▸ What is expected
Every record below should be printed exactly, except for the pictures.

Records from a dataset:
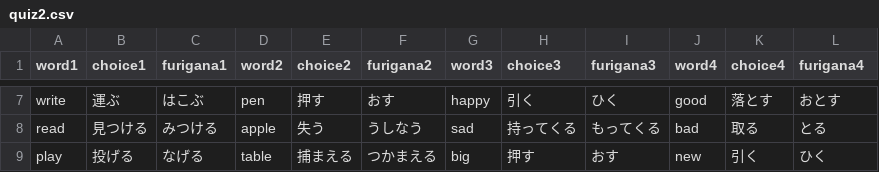
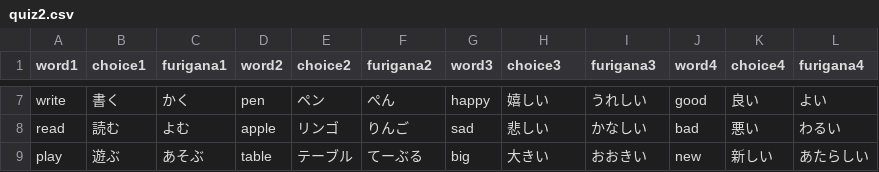
Before and after one commit to nagura-yuko/vocabulary-quiz1, a CSV file: csv/quiz2.csv, drawn as a sheet; only a part is shown, gaps mark what is left out; the diff covers the shown part only; the diff names each change by its address in the sheet, - before the commit and + after, or states it on an @@ line.

```diff
--- a/csv/quiz2.csv
+++ b/csv/quiz2.csv
-B7 (choice1): 運ぶ
+B7 (choice1): 書く
-C7 (furigana1): はこぶ
+C7 (furigana1): かく
-E7 (choice2): 押す
+E7 (choice2): ペン
-F7 (furigana2): おす
+F7 (furigana2): ぺん
-H7 (choice3): 引く
+H7 (choice3): 嬉しい
-I7 (furigana3): ひく
+I7 (furigana3): うれしい
-K7 (choice4): 落とす
+K7 (choice4): 良い
-L7 (furigana4): おとす
+L7 (furigana4): よい
-B8 (choice1): 見つける
+B8 (choice1): 読む
-C8 (furigana1): みつける
+C8 (furigana1): よむ
-E8 (choice2): 失う
+E8 (choice2): リンゴ
-F8 (furigana2): うしなう
+F8 (furigana2): りんご
-H8 (choice3): 持ってくる
+H8 (choice3): 悲しい
-I8 (furigana3): もってくる
+I8 (furigana3): かなしい
-K8 (choice4): 取る
+K8 (choice4): 悪い
-L8 (furigana4): とる
+L8 (furigana4): わるい
-B9 (choice1): 投げる
+B9 (choice1): 遊ぶ
-C9 (furigana1): なげる
+C9 (furigana1): あそぶ
-E9 (choice2): 捕まえる
+E9 (choice2): テーブル
-F9 (furigana2): つかまえる
+F9 (furigana2): てーぶる
-H9 (choice3): 押す
+H9 (choice3): 大きい
-I9 (furigana3): おす
+I9 (furigana3): おおきい
-K9 (choice4): 引く
+K9 (choice4): 新しい
-L9 (furigana4): ひく
+L9 (furigana4): あたらしい
```
Also changed, not shown: 130 edited cells elsewhere in this file, csv/quiz3.csv, csv/quiz4.csv.
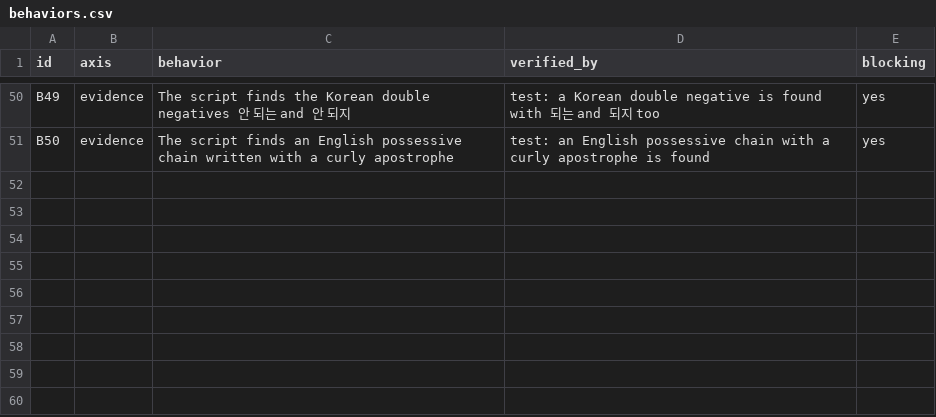
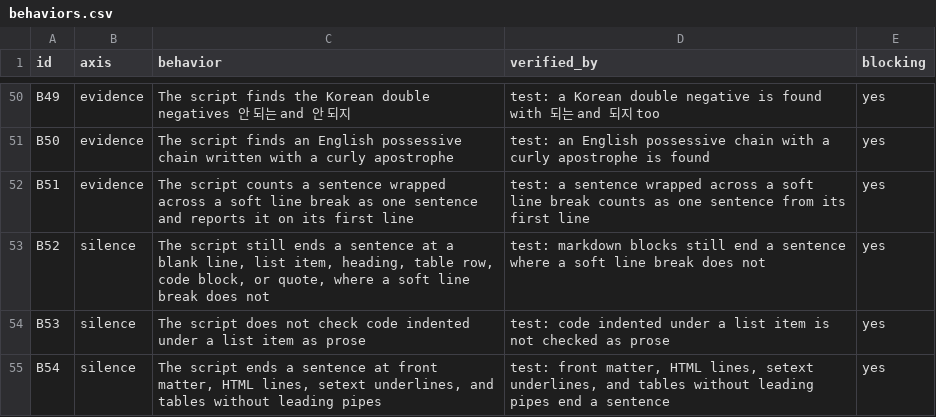
Before and after one commit to lee-eojin/lim, a CSV file: evals/clear-explain/behaviors.csv, drawn as a sheet; only a part is shown, gaps mark what is left out; the diff names each change by its address in the sheet, - before the commit and + after, or states it on an @@ line.

```diff
--- a/evals/clear-explain/behaviors.csv
+++ b/evals/clear-explain/behaviors.csv
+row 52: B51 | evidence | The script counts a sentence wrapped across a soft line break as one sentence and reports it on its first line | test: a sentence wrapped across a soft line break counts as one sentence from its first line | yes
+row 53: B52 | silence | The script still ends a sentence at a blank line, list item, heading, table row, code block, or quote, where a soft line break does not | test: markdown blocks still end a sentence where a soft line break does not | yes
+row 54: B53 | silence | The script does not check code indented under a list item as prose | test: code indented under a list item is not checked as prose | yes
+row 55: B54 | silence | The script ends a sentence at front matter, HTML lines, setext underlines, and tables without leading pipes | test: front matter, HTML lines, setext underlines, and tables without leading pipes end a sentence | yes
```
Also changed, not shown: evals/review-loop/behaviors.csv, evals/verify/behaviors.csv, 22 other files.
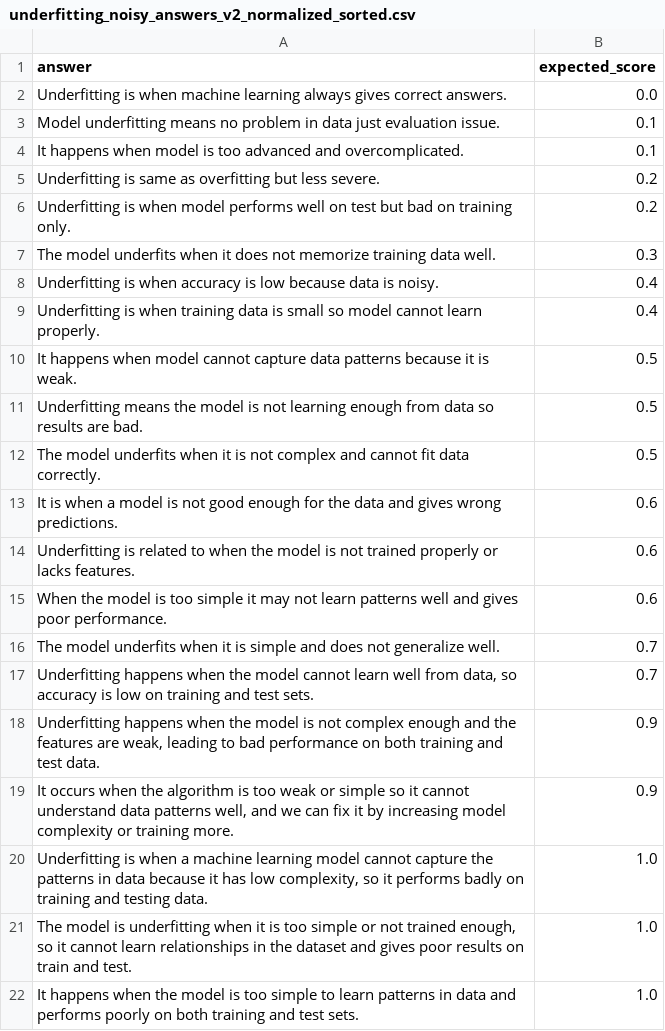
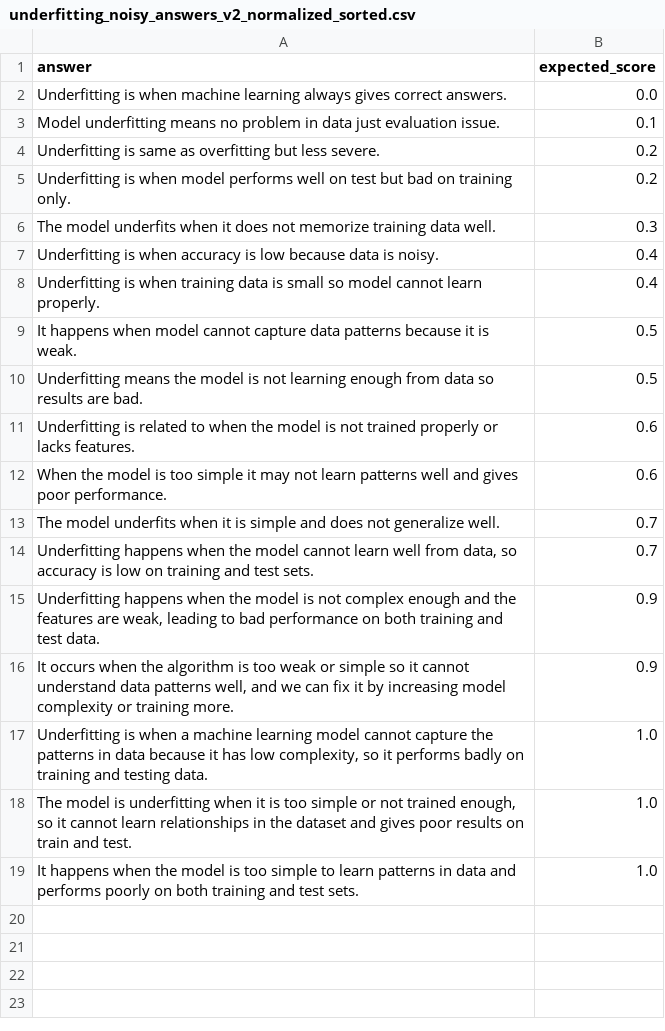
Before and after one commit to NourMansour911/eduhub, a CSV file: underfitting_noisy_answers_v2_normalized_sorted.csv, drawn as a sheet.

```diff
--- a/underfitting_noisy_answers_v2_normalized_sorted.csv
+++ b/underfitting_noisy_answers_v2_normalized_sorted.csv
@@ -3,3 +3,2 @@ answer,expected_score
 "Model underfitting means no problem in data just evaluation issue.",0.1
-"It happens when model is too advanced and overcomplicated.",0.1
 "Underfitting is same as overfitting but less severe.",0.2
@@ -11,4 +10,2 @@ answer,expected_score
 "Underfitting means the model is not learning enough from data so results are bad.",0.5
-"The model underfits when it is not complex and cannot fit data correctly.",0.5
-"It is when a model is not good enough for the data and gives wrong predictions.",0.6
 "Underfitting is related to when the model is not trained properly or lacks features.",0.6
```
Also changed, not shown: 12 other files.
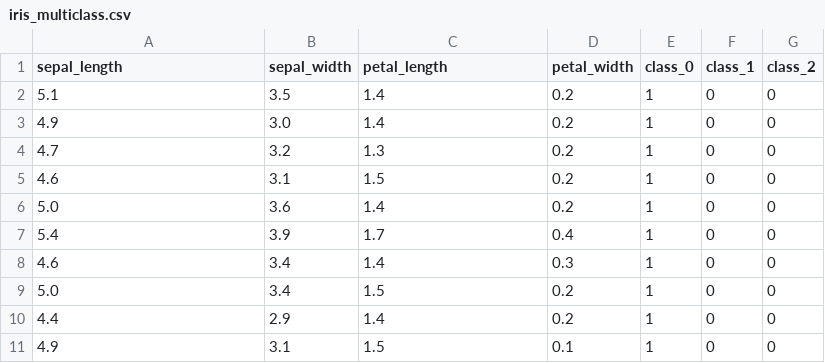
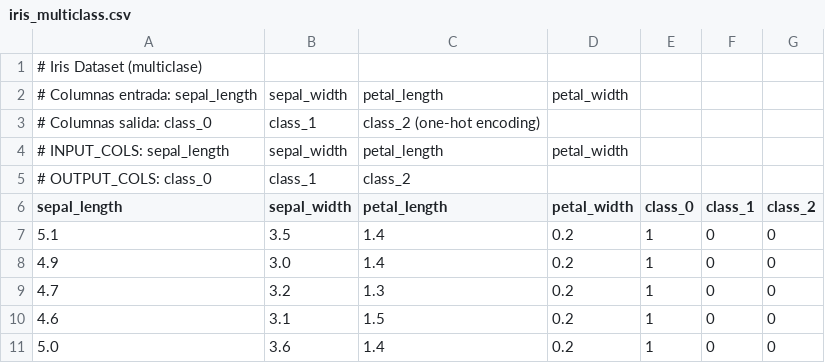
Before and after one commit to protos50/Neural-Network-Visualizer, a CSV file: public/datasets/iris_multiclass.csv, drawn as a sheet; only a part is shown; the shorter side is filled out with more unchanged rows.

Commit message:
feat: dynamic dataset loading with auto-refresh
- Add polling every 2 seconds to detect new CSV files
- Add manual refresh button (↻) in dataset selector
- Cache busting with timestamp query parameter
- No need to recompile or restart dev server
- New datasets appear automatically in the list

```diff
--- a/public/datasets/iris_multiclass.csv
+++ b/public/datasets/iris_multiclass.csv
@@ -1 +1,6 @@
+# Iris Dataset (multiclase)
+# Columnas entrada: sepal_length, sepal_width, petal_length, petal_width
+# Columnas salida: class_0, class_1, class_2 (one-hot encoding)
+# INPUT_COLS: sepal_length,sepal_width,petal_length,petal_width
+# OUTPUT_COLS: class_0,class_1,class_2
 sepal_length,sepal_width,petal_length,petal_width,class_0,class_1,class_2
```
Also changed, not shown: 1 other file.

▸ Answer to this exercise
Before and after one commit to nagura-yuko/vocabulary-quiz1, a CSV file: csv/quiz2.csv, drawn as a sheet; only a part is shown, gaps mark what is left out; the diff covers the shown part only; the diff names each change by its address in the sheet, - before the commit and + after, or states it on an @@ line.

```diff
--- a/csv/quiz2.csv
+++ b/csv/quiz2.csv
-B7 (choice1): 運ぶ
+B7 (choice1): 書く
-C7 (furigana1): はこぶ
+C7 (furigana1): かく
-E7 (choice2): 押す
+E7 (choice2): ペン
-F7 (furigana2): おす
+F7 (furigana2): ぺん
-H7 (choice3): 引く
+H7 (choice3): 嬉しい
-I7 (furigana3): ひく
+I7 (furigana3): うれしい
-K7 (choice4): 落とす
+K7 (choice4): 良い
-L7 (furigana4): おとす
+L7 (furigana4): よい
-B8 (choice1): 見つける
+B8 (choice1): 読む
-C8 (furigana1): みつける
+C8 (furigana1): よむ
-E8 (choice2): 失う
+E8 (choice2): リンゴ
-F8 (furigana2): うしなう
+F8 (furigana2): りんご
-H8 (choice3): 持ってくる
+H8 (choice3): 悲しい
-I8 (furigana3): もってくる
+I8 (furigana3): かなしい
-K8 (choice4): 取る
+K8 (choice4): 悪い
-L8 (furigana4): とる
+L8 (furigana4): わるい
-B9 (choice1): 投げる
+B9 (choice1): 遊ぶ
-C9 (furigana1): なげる
+C9 (furigana1): あそぶ
-E9 (choice2): 捕まえる
+E9 (choice2): テーブル
-F9 (furigana2): つかまえる
+F9 (furigana2): てーぶる
-H9 (choice3): 押す
+H9 (choice3): 大きい
-I9 (furigana3): おす
+I9 (furigana3): おおきい
-K9 (choice4): 引く
+K9 (choice4): 新しい
-L9 (furigana4): ひく
+L9 (furigana4): あたらしい
```
Also changed, not shown: 130 edited cells elsewhere in this file, csv/quiz3.csv, csv/quiz4.csv.
Before and after one commit to lee-eojin/lim, a CSV file: evals/clear-explain/behaviors.csv, drawn as a sheet; only a part is shown, gaps mark what is left out; the diff names each change by its address in the sheet, - before the commit and + after, or states it on an @@ line.

```diff
--- a/evals/clear-explain/behaviors.csv
+++ b/evals/clear-explain/behaviors.csv
+row 52: B51 | evidence | The script counts a sentence wrapped across a soft line break as one sentence and reports it on its first line | test: a sentence wrapped across a soft line break counts as one sentence from its first line | yes
+row 53: B52 | silence | The script still ends a sentence at a blank line, list item, heading, table row, code block, or quote, where a soft line break does not | test: markdown blocks still end a sentence where a soft line break does not | yes
+row 54: B53 | silence | The script does not check code indented under a list item as prose | test: code indented under a list item is not checked as prose | yes
+row 55: B54 | silence | The script ends a sentence at front matter, HTML lines, setext underlines, and tables without leading pipes | test: front matter, HTML lines, setext underlines, and tables without leading pipes end a sentence | yes
```
Also changed, not shown: evals/review-loop/behaviors.csv, evals/verify/behaviors.csv, 22 other files.
Before and after one commit to NourMansour911/eduhub, a CSV file: underfitting_noisy_answers_v2_normalized_sorted.csv, drawn as a sheet.

```diff
--- a/underfitting_noisy_answers_v2_normalized_sorted.csv
+++ b/underfitting_noisy_answers_v2_normalized_sorted.csv
@@ -3,3 +3,2 @@ answer,expected_score
 "Model underfitting means no problem in data just evaluation issue.",0.1
-"It happens when model is too advanced and overcomplicated.",0.1
 "Underfitting is same as overfitting but less severe.",0.2
@@ -11,4 +10,2 @@ answer,expected_score
 "Underfitting means the model is not learning enough from data so results are bad.",0.5
-"The model underfits when it is not complex and cannot fit data correctly.",0.5
-"It is when a model is not good enough for the data and gives wrong predictions.",0.6
 "Underfitting is related to when the model is not trained properly or lacks features.",0.6
```
Also changed, not shown: 12 other files.
Before and after one commit to protos50/Neural-Network-Visualizer, a CSV file: public/datasets/iris_multiclass.csv, drawn as a sheet; only a part is shown; the shorter side is filled out with more unchanged rows.

Commit message:
feat: dynamic dataset loading with auto-refresh
- Add polling every 2 seconds to detect new CSV files
- Add manual refresh button (↻) in dataset selector
- Cache busting with timestamp query parameter
- No need to recompile or restart dev server
- New datasets appear automatically in the list

```diff
--- a/public/datasets/iris_multiclass.csv
+++ b/public/datasets/iris_multiclass.csv
@@ -1 +1,6 @@
+# Iris Dataset (multiclase)
+# Columnas entrada: sepal_length, sepal_width, petal_length, petal_width
+# Columnas salida: class_0, class_1, class_2 (one-hot encoding)
+# INPUT_COLS: sepal_length,sepal_width,petal_length,petal_width
+# OUTPUT_COLS: class_0,class_1,class_2
 sepal_length,sepal_width,petal_length,petal_width,class_0,class_1,class_2
```
Also changed, not shown: 1 other file.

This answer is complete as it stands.